──────── The data

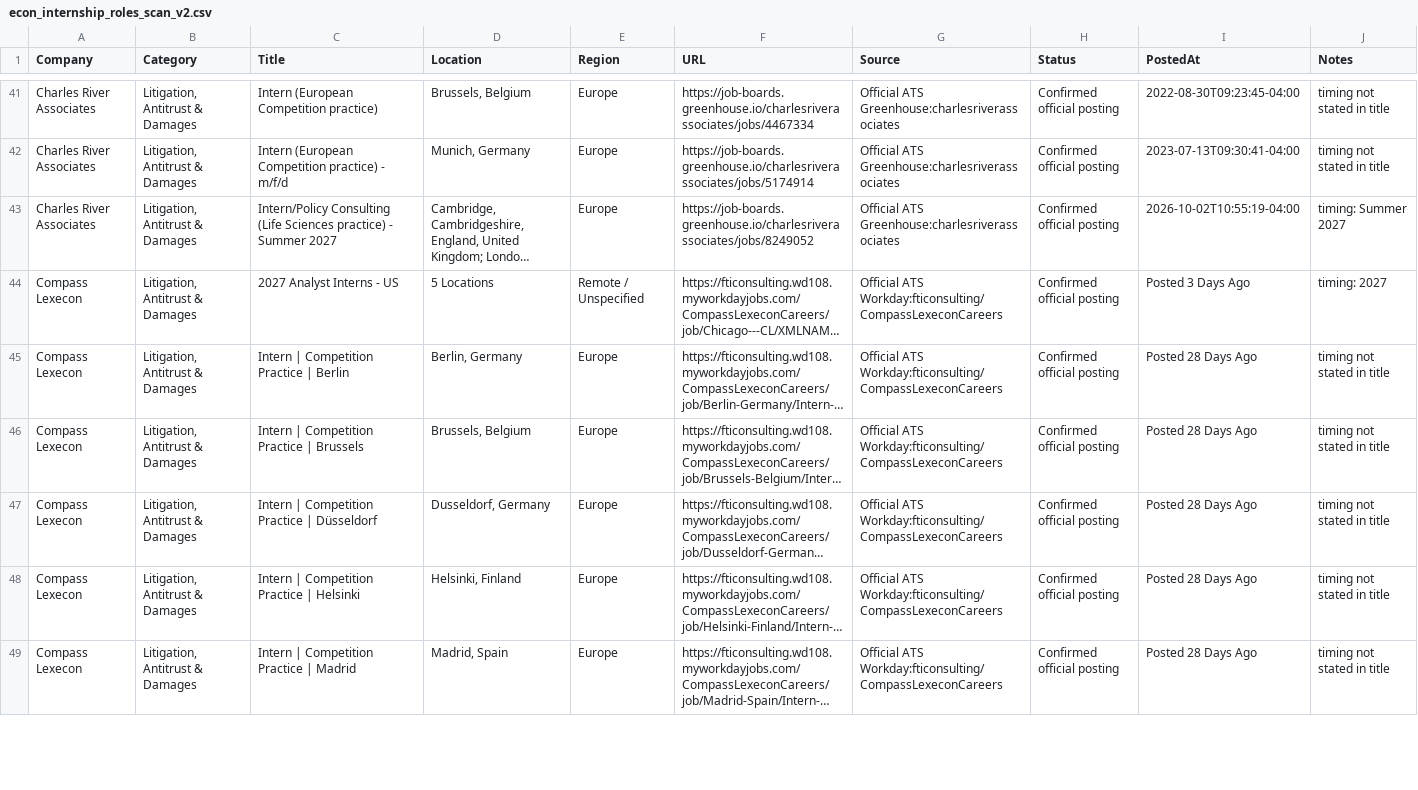
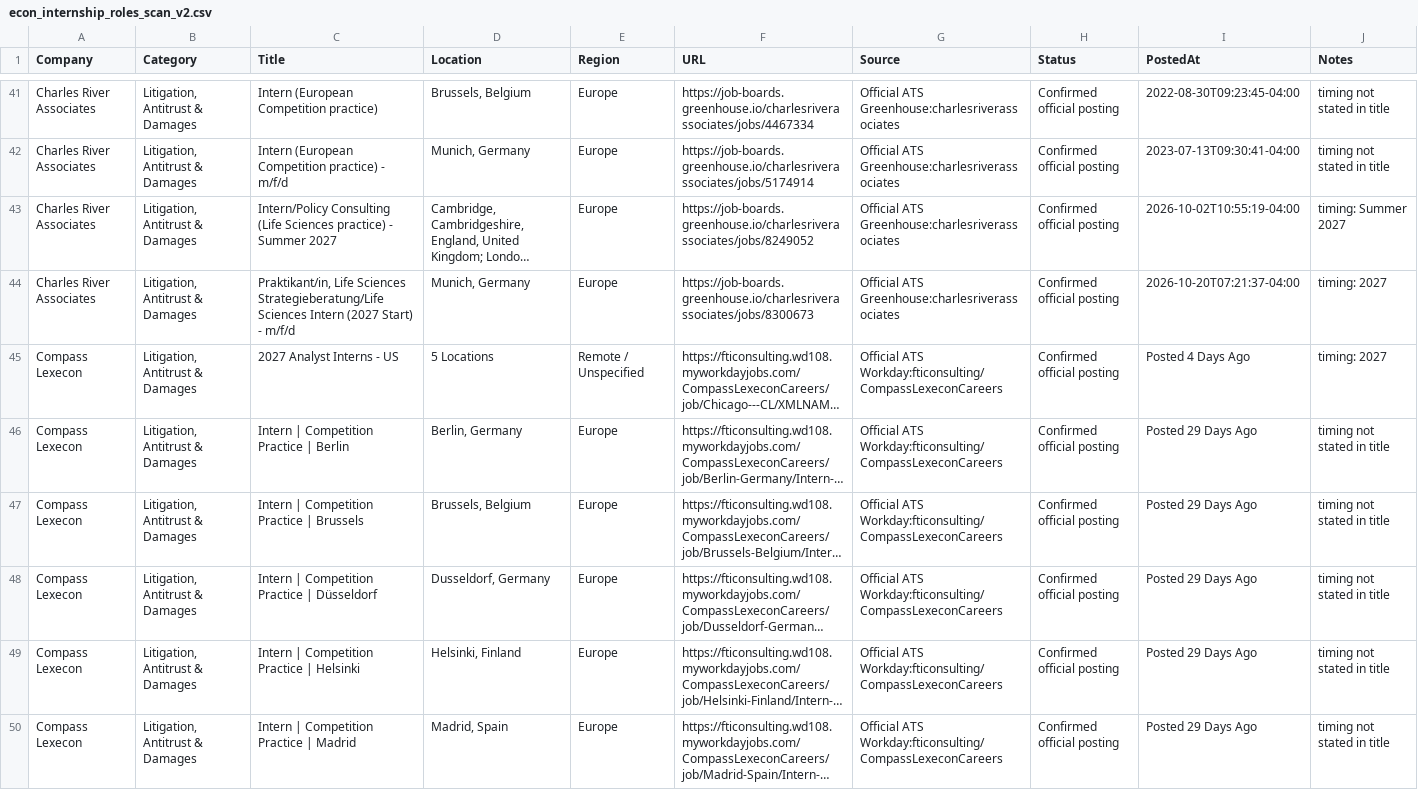
Before and after one commit to Jiang6082/ECS, a CSV file: reports/econ_internship_roles_scan_v2.csv, drawn as a sheet; only a part is shown, gaps mark what is left out; long unchanged cells end in …; addresses are those after the commit; the diff covers the shown part only; the diff names each change by its address in the sheet, - before the commit and + after, or states it on an @@ line.

```diff
--- a/reports/econ_internship_roles_scan_v2.csv
+++ b/reports/econ_internship_roles_scan_v2.csv
+row 44: Charles River Associates | Litigation, Antitrust & Damages | Praktikant/in, Life Sciences Strategieberatung/Life Sciences Intern (2027 Start) - m/f/d | Munich, Germany | Europe | https://job-boards.greenhouse.io/charlesriverassociates/jobs/8300673 | Official ATS Greenhouse:charlesriverassociates | Confirmed official posting | 2026-10-20T07:21:37-04:00 | timing: 2027
-I45 (PostedAt): Posted 3 Days Ago
+I45 (PostedAt): Posted 4 Days Ago
-I46:I50 (PostedAt): Posted 28 Days Ago
+I46:I50 (PostedAt): Posted 29 Days Ago
```
Also changed, not shown: 7 added rows, 4 removed rows and 24 edited cells elsewhere in this file, reports/VERIFIED_OPEN_ROLES.csv, reports/econ_entry_level_roles.csv, 20 other files.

────────────────

Problem to solve ▸
Lines in the data that hold "cells" are to be counted, and the number alone reported.

Response area ▸
2